Theft of 130,000,000 Credit/Debit Card #s Not a Big Deal?by Tim Manni
Three men have been indicted in what the Department of Justice is calling “the single largest hacking and identity theft case ever prosecuted.” Albert Gonzalez and two other unnamed individuals hacked the computer systems of several large corporations, accessing the debit and credit card information stored on their databases:
Authorities say more than 130 million credit and debit card numbers were stolen in a corporate data breach involving three different corporations and two individuals. The card numbers, along with additional account information, were allegedly stolen from Princeton-based Heartland Payment Systems; 7-Eleven Inc., a Texas-based convenience store chain and Hannaford Brothers Company, a Maine-based supermarket chain.
According to the Justice Department, the suspects used a sophisticated hacking technique called an “SQL injection attack,” which “seeks to exploit computer networks by finding a way around the network’s firewall to steal credit card and debit information.”
Time to Worry?
Oddly enough, personal finance expert Clark Howard says “you shouldn’t really be concerned!” Howard says the massive breach “is not a big deal for the average credit card holder.”
For credit card customers, Howard instructs that if you notice fraudulent charges on your next statement, simply dispute them. Since major banks and card companies will be familiar with the news, they should be ready and waiting to handle the incoming disputes by issuing new cards with new numbers.

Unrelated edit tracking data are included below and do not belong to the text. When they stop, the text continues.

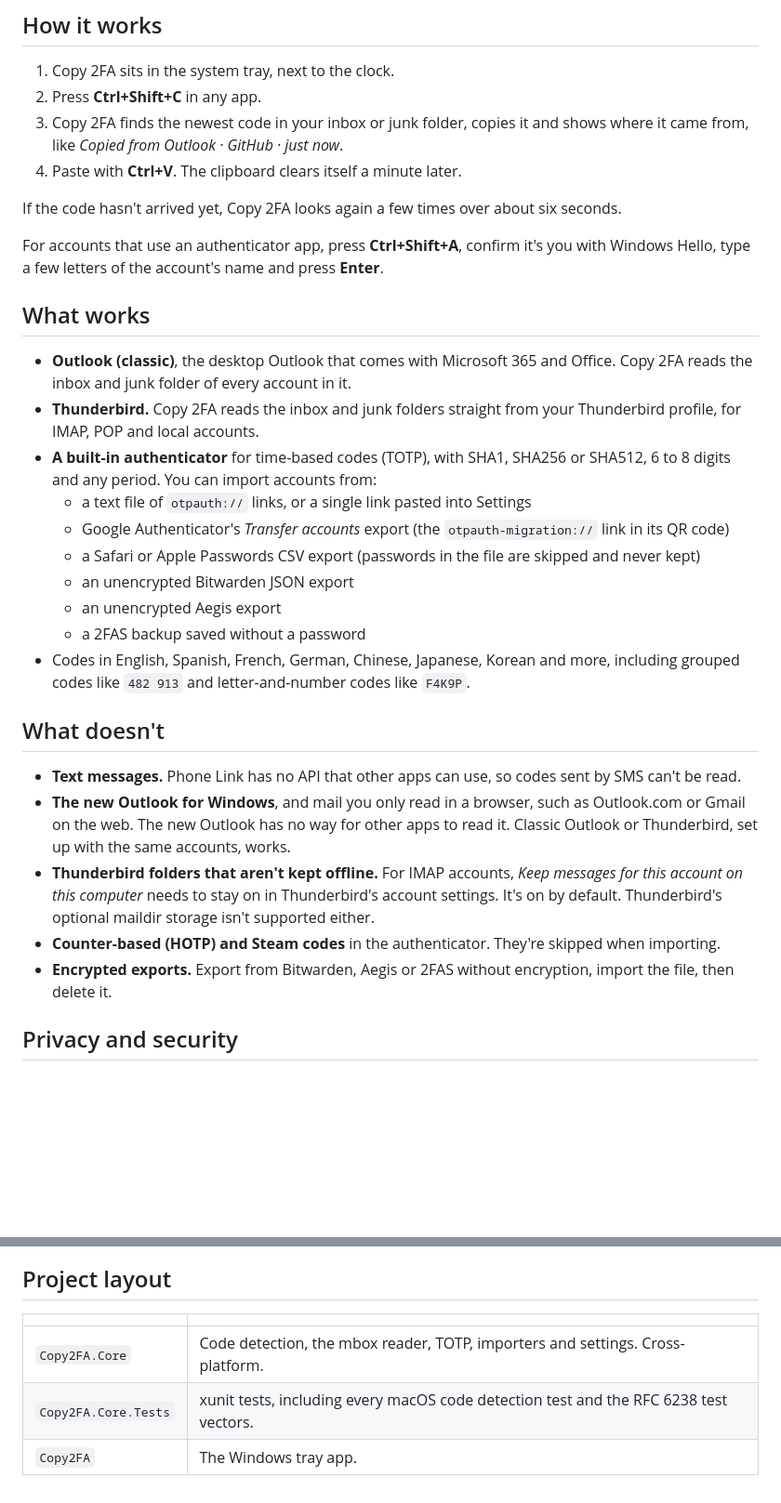
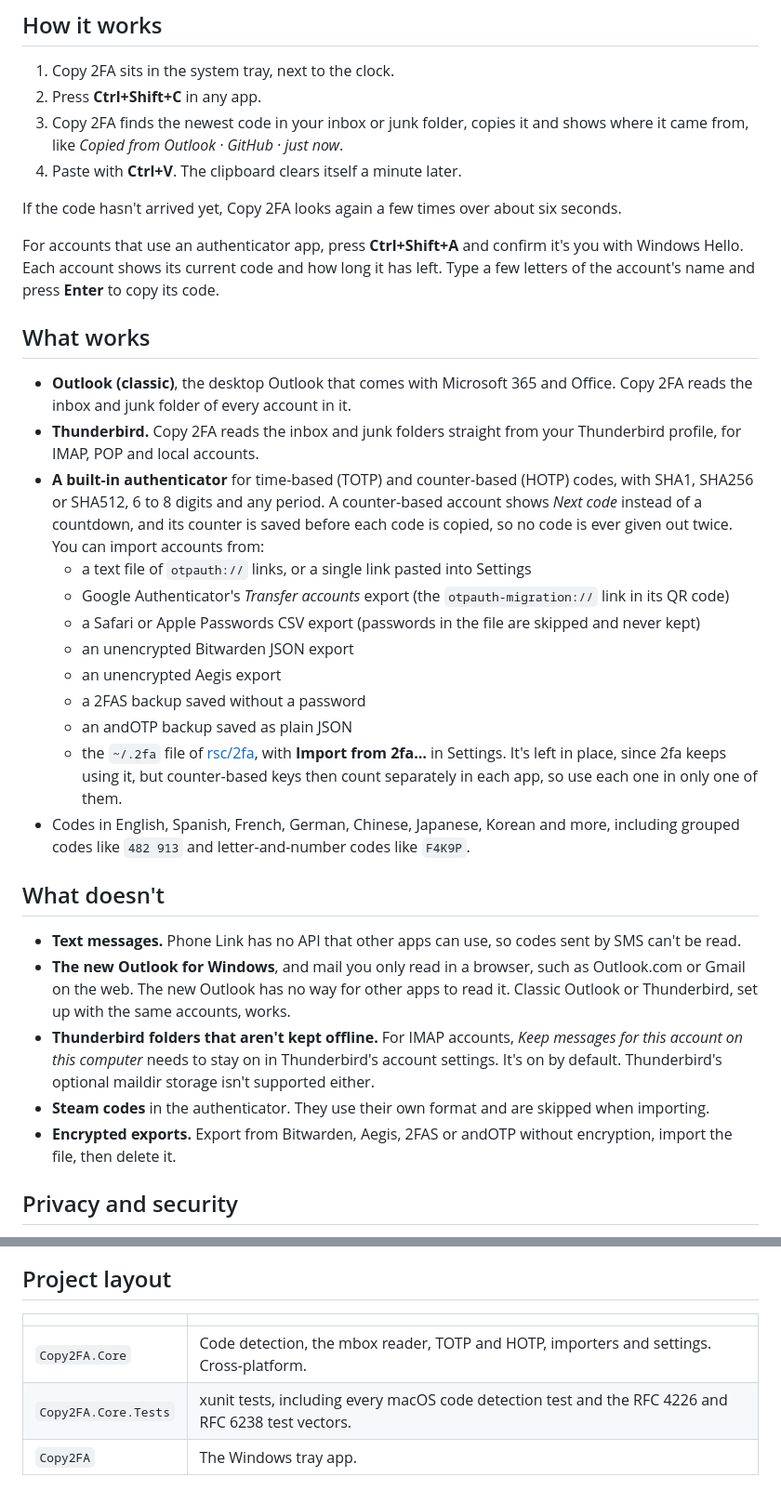
Before and after one commit to stanczykwyatt/code-caller, a Markdown page: windows/README.md, 2 parts joined by grey strips. Shown at 93% size. Rendered like a GitHub page; blank space fills up the shorter version.

Commit message:
Document counter-based codes, andOTP and 2fa imports on Windows

```diff
--- a/windows/README.md
+++ b/windows/README.md
@@ -13,19 +13,21 @@ This is the Windows version of [Copy 2FA](../README.md). It finds codes with the
 
 If the code hasn't arrived yet, Copy 2FA looks again a few times over about six seconds.
 
-For accounts that use an authenticator app, press **Ctrl+Shift+A**, confirm it's you with Windows Hello, type a few letters of the account's name and press **Enter**.
+For accounts that use an authenticator app, press **Ctrl+Shift+A** and confirm it's you with Windows Hello. Each account shows its current code and how long it has left. Type a few letters of the account's name and press **Enter** to copy its code.
 
 ## What works
 
 - **Outlook (classic)**, the desktop Outlook that comes with Microsoft 365 and Office. Copy 2FA reads the inbox and junk folder of every account in it.
 - **Thunderbird.** Copy 2FA reads the inbox and junk folders straight from your Thunderbird profile, for IMAP, POP and local accounts.
-- **A built-in authenticator** for time-based codes (TOTP), with SHA1, SHA256 or SHA512, 6 to 8 digits and any period. You can import accounts from:
+- **A built-in authenticator** for time-based (TOTP) and counter-based (HOTP) codes, with SHA1, SHA256 or SHA512, 6 to 8 digits and any period. A counter-based account shows *Next code* instead of a countdown, and its counter is saved before each code is copied, so no code is ever given out twice. You can import accounts from:
   - a text file of `otpauth://` links, or a single link pasted into Settings
   - Google Authenticator's *Transfer accounts* export (the `otpauth-migration://` link in its QR code)
   - a Safari or Apple Passwords CSV export (passwords in the file are skipped and never kept)
   - an unencrypted Bitwarden JSON export
   - an unencrypted Aegis export
   - a 2FAS backup saved without a password
+  - an andOTP backup saved as plain JSON
+  - the `~/.2fa` file of [rsc/2fa](https://github.com/rsc/2fa), with **Import from 2fa…** in Settings. It's left in place, since 2fa keeps using it, but counter-based keys then count separately in each app, so use each one in only one of them.
 - Codes in English, Spanish, French, German, Chinese, Japanese, Korean and more, including grouped codes like `482 913` and letter-and-number codes like `F4K9P`.
 
 ## What doesn't
@@ -33,8 +35,8 @@ For accounts that use an authenticator app, press **Ctrl+Shift+A**, confirm it's
 - **Text messages.** Phone Link has no API that other apps can use, so codes sent by SMS can't be read.
 - **The new Outlook for Windows**, and mail you only read in a browser, such as Outlook.com or Gmail on the web. The new Outlook has no way for other apps to read it. Classic Outlook or Thunderbird, set up with the same accounts, works.
 - **Thunderbird folders that aren't kept offline.** For IMAP accounts, *Keep messages for this account on this computer* needs to stay on in Thunderbird's account settings. It's on by default. Thunderbird's optional maildir storage isn't supported either.
-- **Counter-based (HOTP) and Steam codes** in the authenticator. They're skipped when importing.
-- **Encrypted exports.** Export from Bitwarden, Aegis or 2FAS without encryption, import the file, then delete it.
+- **Steam codes** in the authenticator. They use their own format and are skipped when importing.
+- **Encrypted exports.** Export from Bitwarden, Aegis, 2FAS or andOTP without encryption, import the file, then delete it.
 
 ## Privacy and security
 
@@ -96,6 +98,6 @@ Settings are saved in `%LOCALAPPDATA%\Copy2FA\settings.json`, with nothing sensi
 
 | | |
 |---|---|
-| `Copy2FA.Core` | Code detection, the mbox reader, TOTP, importers and settings. Cross-platform. |
-| `Copy2FA.Core.Tests` | xunit tests, including every macOS code detection test and the RFC 6238 test vectors. |
+| `Copy2FA.Core` | Code detection, the mbox reader, TOTP and HOTP, importers and settings. Cross-platform. |
+| `Copy2FA.Core.Tests` | xunit tests, including every macOS code detection test and the RFC 4226 and RFC 6238 test vectors. |
 | `Copy2FA` | The Windows tray app. |
```
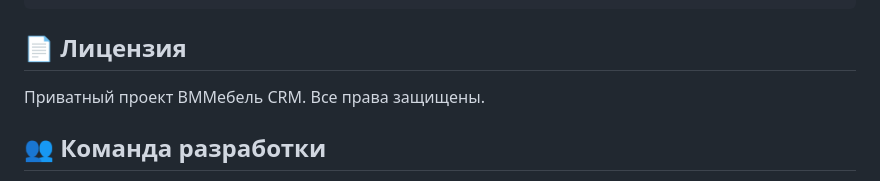
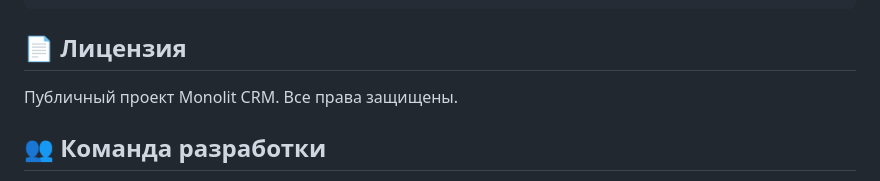
Before and after one commit to Farklin/monolit-api, a Markdown page: README.md, the part around the change. Drawn GitHub-style.

Commit message:
Обновление README.md: изменение статуса проекта с приватного на публичный для Monolit CRM

```diff
--- a/README.md
+++ b/README.md
@@ -391,7 +391,7 @@ php artisan queue:work
 
 ## 📄 Лицензия
 
-Приватный проект ВММебель CRM. Все права защищены.
+Публичный проект Monolit CRM. Все права защищены.
 
 ## 👥 Команда разработки
 
```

There are no ironclad protections for debit cards as there are for credit cards. Instead of the typical 60 days you have to dispute a credit card charge, you have 2 days to report fraudulent activity with a debit card. After that, it’s your responsibility.